Teachers’ Anecdotes January 1, 2010Teacher's Experience/anecdotesBalkrishna Sharma (forthcoming) Share this:FacebookTwitterEmailPrintPocketTumblrLike this:Like Loading... Related
One thought on “Teachers’ Anecdotes”
Bubbles are bound to burst
Last Updated : 2009-11-19 11:31 PM
The Himalayan Times – Saved Articles(s)
The headlines has been added to your saved article(s)
Be it students or administrators, everyone used to praise me for engaging learners satisfactorily in the class; and I was very self-motivated. In fact, I was started imagining myself to be one of the best teachers in the world. Was I a snob?
Well, I have been teaching English as Foreign Language at reputed schools and colleges in Nepal for more than five years. Besides having degrees, I possess dozens of ELT workshops certificates.
Whichever class I go to, learners see me off with broad smiles. Not only they produced what I asked in class but also did every assignment promptly. So I used to feel proud and maintain my learner-friendly status.

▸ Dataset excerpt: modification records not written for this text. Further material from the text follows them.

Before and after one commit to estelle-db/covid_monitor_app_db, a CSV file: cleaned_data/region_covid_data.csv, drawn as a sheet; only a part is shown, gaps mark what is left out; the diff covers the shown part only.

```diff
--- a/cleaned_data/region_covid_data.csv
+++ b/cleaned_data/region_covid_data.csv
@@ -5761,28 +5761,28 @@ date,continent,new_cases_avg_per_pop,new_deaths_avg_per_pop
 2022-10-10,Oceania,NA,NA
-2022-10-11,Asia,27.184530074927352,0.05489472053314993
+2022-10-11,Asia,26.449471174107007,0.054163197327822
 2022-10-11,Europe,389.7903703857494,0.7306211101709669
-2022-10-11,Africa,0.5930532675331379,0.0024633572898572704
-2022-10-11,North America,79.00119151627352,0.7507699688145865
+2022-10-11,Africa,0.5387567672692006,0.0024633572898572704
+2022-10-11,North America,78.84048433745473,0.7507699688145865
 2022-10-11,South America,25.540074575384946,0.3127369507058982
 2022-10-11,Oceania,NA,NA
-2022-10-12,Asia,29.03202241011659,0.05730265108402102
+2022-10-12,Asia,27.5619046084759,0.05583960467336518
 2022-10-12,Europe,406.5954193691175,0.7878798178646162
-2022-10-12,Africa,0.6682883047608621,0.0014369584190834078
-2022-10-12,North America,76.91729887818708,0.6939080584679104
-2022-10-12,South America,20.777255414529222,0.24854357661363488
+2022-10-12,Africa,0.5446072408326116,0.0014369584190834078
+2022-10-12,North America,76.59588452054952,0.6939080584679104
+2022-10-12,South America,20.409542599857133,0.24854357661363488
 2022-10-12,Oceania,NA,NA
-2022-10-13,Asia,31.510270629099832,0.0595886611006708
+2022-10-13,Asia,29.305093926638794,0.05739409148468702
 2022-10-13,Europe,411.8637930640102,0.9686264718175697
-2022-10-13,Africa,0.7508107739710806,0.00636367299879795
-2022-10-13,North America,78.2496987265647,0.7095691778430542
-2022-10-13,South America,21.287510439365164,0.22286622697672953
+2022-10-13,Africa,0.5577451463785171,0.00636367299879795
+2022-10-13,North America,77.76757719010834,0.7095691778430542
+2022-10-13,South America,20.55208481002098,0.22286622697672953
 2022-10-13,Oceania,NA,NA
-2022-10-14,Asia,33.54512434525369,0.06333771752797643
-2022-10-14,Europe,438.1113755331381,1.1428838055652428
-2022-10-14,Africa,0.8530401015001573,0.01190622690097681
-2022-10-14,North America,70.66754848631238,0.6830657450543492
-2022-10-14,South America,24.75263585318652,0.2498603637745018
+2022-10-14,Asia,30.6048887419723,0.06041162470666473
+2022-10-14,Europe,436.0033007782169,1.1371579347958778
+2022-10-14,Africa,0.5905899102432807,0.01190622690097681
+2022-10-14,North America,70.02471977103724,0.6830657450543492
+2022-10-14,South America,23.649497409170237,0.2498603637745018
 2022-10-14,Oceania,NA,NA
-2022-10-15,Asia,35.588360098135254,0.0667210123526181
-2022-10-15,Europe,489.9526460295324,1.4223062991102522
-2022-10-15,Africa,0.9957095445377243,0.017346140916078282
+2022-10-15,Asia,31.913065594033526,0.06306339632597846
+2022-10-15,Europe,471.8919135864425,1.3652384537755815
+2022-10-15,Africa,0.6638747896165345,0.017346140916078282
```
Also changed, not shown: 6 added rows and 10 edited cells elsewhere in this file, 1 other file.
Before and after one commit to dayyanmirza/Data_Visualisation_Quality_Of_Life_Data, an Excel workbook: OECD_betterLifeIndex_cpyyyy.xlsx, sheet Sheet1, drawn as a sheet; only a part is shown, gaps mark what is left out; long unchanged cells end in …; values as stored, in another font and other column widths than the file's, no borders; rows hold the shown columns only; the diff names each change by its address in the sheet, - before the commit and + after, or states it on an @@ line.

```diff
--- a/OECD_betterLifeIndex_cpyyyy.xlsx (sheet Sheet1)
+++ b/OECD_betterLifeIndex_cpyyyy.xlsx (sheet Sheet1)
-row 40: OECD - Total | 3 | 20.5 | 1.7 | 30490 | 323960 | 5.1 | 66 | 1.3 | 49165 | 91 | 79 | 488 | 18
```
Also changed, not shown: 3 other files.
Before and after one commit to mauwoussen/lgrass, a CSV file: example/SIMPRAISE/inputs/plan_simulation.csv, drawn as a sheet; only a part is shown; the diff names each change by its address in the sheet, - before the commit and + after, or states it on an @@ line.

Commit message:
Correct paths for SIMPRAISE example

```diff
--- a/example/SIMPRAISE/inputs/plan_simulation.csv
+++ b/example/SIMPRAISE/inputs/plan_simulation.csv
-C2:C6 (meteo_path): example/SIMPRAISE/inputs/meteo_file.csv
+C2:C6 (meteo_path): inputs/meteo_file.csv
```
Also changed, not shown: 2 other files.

However, some time back I had gone for a month long rigorous training along with four other trainees. Besides, theoretical perspectives and language games, we were required to go to real schools along with lesson plans and materials.
It was my first teaching practice of that training. It was also an opportune time to prove one’s worth as a teacher. The instructor and peers would observe the class so as to give feedbacks later. I was so confident that I thought I was the best teacher in the world. I entered the classroom of Grade 10, and started my lesson that had to do with grammar (direct/indirect questions).
As a warm up, I drew some pictures for context setting, and displayed a chart. To my surprise, before I had finished half of the lesson plan, the bell rang, and it was time to wrap up. I felt so guilty that I nearly burst into tears. My ego got dismantled as fragile pane. What I realized was that I was having a vicious circle of self scorn. I was not a perfect teacher as I still had to learn hundreds of methods and countless exposures. It laid bare the threads the fabric of superiority that I had cultivated. Above all I had never thought about timing which is very important. Returning to school, my peers and instructor reflected on my strengths and weaknesses.
I found the first was insignificant in comparison to the second. Obviously, the trainer asked for ‘Repetition’. Although very bitter, I accepted their remarks and promised to do better from another day. It was but another lesson learnt: learning and familiarisation continues all throughout life; and no one is perfect.